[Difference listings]
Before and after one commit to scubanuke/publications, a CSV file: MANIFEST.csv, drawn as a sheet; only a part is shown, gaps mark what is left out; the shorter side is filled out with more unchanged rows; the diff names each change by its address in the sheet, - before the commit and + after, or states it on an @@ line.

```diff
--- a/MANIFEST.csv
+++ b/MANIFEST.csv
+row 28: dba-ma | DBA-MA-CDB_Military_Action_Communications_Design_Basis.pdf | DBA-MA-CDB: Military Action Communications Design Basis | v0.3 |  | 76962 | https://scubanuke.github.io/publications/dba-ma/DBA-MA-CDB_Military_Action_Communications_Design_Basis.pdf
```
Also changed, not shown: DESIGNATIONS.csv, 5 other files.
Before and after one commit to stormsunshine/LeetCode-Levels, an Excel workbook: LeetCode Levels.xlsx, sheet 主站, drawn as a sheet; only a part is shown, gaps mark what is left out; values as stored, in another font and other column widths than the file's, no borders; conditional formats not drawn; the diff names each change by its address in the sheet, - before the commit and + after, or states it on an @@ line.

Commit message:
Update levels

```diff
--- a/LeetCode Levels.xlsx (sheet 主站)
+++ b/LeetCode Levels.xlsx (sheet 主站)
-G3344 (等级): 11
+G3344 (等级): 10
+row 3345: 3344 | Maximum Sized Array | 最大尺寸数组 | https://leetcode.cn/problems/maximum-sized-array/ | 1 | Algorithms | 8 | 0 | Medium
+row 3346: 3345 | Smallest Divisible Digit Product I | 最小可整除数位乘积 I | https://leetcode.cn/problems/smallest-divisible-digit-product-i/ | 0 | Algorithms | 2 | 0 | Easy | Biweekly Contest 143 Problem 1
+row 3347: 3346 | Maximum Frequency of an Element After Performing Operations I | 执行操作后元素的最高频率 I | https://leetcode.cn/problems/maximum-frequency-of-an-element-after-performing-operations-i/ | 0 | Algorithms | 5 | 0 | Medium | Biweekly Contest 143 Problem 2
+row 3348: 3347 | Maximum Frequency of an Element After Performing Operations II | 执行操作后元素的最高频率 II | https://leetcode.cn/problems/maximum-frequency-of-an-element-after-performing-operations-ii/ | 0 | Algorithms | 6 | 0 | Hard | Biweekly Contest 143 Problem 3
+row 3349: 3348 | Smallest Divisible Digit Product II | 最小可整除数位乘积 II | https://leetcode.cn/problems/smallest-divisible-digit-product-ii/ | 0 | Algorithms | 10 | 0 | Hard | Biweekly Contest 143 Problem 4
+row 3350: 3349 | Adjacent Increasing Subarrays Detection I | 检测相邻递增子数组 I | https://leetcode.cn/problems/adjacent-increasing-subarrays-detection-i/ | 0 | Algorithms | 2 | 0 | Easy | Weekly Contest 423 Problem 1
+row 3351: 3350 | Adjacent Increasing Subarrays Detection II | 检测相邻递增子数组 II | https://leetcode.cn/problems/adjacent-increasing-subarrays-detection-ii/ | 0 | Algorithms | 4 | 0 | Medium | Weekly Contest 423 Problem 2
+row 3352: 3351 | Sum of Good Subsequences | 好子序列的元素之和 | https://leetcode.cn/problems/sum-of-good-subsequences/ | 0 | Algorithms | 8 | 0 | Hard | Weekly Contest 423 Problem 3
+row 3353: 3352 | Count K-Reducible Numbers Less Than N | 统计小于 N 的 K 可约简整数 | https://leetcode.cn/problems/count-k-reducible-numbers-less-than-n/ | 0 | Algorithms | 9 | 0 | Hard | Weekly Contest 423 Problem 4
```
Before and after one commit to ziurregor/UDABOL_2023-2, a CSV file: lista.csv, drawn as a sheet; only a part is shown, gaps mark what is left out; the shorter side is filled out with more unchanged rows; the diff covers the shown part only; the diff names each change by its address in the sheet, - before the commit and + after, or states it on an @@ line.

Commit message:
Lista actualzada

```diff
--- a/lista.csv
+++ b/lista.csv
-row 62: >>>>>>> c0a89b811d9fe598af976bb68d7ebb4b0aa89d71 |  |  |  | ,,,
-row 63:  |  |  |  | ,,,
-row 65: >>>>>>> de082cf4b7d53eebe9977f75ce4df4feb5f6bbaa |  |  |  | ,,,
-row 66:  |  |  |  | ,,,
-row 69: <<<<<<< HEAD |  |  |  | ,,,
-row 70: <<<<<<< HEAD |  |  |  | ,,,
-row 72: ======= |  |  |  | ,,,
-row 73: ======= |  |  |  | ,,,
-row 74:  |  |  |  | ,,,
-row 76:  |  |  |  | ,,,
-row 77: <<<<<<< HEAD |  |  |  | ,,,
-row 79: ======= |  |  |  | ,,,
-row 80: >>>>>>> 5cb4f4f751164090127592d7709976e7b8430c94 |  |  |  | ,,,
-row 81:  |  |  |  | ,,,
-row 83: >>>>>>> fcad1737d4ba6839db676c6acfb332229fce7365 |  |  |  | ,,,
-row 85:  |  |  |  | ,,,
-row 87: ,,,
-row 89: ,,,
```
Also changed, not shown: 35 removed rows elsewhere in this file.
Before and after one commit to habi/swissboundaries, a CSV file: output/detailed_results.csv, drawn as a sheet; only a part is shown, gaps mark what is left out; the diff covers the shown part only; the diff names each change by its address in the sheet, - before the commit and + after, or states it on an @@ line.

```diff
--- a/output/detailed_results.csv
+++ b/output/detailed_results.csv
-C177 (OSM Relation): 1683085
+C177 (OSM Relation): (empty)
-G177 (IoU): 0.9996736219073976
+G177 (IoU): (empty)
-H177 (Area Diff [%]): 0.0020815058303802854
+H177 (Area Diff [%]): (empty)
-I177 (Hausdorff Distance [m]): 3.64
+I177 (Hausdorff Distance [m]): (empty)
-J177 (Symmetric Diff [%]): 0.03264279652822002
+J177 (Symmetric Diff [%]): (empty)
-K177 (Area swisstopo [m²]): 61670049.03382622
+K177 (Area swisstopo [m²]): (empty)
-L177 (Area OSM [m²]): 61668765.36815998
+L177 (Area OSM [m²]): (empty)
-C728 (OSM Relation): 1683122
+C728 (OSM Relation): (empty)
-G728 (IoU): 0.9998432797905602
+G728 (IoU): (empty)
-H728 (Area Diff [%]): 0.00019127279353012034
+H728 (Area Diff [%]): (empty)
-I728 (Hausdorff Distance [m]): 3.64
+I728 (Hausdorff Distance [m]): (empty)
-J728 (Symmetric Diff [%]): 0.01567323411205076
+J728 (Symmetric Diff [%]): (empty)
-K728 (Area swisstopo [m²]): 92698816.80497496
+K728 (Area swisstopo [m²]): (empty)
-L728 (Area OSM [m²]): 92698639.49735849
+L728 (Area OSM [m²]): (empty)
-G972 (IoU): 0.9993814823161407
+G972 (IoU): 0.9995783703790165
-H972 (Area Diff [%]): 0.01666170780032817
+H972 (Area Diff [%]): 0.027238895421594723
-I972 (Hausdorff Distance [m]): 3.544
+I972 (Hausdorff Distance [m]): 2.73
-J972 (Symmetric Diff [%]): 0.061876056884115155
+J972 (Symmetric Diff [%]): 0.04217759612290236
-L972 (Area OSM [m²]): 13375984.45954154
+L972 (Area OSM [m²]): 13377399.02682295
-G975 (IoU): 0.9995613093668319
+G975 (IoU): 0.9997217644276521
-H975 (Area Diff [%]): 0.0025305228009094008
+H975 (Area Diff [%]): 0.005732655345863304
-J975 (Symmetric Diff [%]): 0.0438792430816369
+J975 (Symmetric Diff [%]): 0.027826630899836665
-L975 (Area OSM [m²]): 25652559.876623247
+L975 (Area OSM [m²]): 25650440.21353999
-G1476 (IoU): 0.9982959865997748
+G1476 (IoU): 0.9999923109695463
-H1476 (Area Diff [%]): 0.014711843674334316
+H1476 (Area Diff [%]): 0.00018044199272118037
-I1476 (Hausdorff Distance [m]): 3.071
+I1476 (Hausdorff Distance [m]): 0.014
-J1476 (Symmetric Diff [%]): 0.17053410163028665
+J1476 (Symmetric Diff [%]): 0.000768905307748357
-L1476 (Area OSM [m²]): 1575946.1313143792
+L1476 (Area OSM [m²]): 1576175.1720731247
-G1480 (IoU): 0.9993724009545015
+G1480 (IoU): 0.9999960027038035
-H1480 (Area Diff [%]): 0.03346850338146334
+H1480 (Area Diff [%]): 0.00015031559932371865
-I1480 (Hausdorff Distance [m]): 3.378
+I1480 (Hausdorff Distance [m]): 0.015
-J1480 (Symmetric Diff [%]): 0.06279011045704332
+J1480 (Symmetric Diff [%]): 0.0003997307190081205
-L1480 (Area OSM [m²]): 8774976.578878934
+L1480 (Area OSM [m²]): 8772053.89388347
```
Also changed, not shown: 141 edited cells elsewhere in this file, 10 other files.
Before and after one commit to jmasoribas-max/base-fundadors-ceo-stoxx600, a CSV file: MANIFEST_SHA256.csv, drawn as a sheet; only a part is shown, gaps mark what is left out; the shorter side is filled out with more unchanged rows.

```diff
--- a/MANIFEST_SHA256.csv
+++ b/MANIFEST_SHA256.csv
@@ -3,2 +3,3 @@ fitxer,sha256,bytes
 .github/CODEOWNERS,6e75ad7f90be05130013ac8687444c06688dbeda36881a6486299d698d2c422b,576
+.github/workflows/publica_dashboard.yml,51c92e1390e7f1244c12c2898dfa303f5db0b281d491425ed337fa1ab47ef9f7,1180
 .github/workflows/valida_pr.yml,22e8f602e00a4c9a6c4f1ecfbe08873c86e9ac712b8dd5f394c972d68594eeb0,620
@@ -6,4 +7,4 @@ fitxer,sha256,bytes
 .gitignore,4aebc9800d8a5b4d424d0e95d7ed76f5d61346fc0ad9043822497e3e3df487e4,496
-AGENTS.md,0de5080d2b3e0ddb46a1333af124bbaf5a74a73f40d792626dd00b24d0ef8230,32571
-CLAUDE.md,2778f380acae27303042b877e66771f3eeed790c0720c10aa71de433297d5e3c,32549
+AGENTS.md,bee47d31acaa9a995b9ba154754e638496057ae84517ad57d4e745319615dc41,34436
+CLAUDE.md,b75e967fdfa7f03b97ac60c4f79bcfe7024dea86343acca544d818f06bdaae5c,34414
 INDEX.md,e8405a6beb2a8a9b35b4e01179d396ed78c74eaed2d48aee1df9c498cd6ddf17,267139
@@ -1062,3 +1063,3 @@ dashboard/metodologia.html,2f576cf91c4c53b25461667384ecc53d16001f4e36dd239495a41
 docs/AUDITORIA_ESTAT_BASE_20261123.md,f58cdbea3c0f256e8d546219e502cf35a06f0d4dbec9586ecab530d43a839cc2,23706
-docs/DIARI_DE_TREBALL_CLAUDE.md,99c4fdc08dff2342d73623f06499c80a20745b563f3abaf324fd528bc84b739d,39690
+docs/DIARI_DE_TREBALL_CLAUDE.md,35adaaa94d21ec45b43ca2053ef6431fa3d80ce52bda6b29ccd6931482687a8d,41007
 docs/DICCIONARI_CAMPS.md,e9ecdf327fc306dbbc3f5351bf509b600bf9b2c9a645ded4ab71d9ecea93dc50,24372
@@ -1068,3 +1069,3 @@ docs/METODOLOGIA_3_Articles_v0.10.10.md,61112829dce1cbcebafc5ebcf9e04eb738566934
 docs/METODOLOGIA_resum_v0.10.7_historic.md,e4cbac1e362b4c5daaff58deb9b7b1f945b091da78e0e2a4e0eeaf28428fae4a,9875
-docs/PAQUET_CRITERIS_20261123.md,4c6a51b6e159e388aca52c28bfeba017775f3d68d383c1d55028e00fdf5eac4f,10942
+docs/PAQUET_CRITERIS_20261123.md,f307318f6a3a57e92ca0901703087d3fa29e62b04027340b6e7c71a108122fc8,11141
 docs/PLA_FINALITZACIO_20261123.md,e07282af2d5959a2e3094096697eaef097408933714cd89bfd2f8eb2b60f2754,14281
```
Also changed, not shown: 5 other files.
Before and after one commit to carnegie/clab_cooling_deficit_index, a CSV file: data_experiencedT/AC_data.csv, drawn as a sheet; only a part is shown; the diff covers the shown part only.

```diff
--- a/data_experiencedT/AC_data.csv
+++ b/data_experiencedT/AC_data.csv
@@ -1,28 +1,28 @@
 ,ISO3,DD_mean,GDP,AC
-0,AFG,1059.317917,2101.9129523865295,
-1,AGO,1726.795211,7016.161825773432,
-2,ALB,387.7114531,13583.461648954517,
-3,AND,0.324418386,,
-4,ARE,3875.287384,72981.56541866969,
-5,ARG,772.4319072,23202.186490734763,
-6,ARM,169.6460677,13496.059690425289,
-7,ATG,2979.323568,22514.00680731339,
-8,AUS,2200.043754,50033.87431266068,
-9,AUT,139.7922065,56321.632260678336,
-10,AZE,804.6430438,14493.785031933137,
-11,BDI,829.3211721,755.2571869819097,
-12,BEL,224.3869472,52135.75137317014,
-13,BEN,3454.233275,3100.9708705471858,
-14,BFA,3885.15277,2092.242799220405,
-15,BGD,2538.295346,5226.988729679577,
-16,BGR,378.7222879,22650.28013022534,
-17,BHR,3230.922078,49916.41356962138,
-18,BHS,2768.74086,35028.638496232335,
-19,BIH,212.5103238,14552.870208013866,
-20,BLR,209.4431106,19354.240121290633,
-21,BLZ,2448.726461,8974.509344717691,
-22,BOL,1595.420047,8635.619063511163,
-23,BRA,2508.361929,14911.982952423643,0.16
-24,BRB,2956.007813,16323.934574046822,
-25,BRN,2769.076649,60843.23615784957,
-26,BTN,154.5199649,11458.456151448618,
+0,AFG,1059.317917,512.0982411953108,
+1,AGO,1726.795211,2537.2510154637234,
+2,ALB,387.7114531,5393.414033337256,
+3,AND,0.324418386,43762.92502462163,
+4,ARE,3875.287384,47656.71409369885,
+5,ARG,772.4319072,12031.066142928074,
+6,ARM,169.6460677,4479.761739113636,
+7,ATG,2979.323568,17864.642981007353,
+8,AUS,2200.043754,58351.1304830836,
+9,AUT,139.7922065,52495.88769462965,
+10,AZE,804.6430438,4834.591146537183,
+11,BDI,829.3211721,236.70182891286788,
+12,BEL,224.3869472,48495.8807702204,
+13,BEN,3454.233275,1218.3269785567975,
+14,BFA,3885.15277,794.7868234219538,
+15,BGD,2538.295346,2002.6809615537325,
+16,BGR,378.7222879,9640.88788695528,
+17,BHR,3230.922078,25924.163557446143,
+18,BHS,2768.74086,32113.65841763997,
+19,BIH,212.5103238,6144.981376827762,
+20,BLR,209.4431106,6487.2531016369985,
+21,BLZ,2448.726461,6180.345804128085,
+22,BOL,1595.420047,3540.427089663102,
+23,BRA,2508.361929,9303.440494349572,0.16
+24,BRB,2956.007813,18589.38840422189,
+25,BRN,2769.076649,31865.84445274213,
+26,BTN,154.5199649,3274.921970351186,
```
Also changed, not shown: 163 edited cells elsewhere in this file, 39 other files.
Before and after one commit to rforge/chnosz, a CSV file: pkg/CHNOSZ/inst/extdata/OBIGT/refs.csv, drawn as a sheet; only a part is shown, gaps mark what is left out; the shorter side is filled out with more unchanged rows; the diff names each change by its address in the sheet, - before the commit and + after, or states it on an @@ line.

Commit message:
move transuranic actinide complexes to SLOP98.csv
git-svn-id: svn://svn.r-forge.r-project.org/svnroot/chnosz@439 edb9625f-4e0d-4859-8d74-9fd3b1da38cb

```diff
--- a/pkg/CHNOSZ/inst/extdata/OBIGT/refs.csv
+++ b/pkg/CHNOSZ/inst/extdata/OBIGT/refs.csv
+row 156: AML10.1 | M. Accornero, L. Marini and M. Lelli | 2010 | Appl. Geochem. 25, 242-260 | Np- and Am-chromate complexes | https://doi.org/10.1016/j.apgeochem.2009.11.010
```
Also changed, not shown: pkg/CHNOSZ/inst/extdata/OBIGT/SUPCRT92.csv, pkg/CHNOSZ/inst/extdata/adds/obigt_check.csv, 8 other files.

Task requirements:
Your answer should be a single number, which is the count of lines in the data above that include the word "maximum".

Answer for the task:
3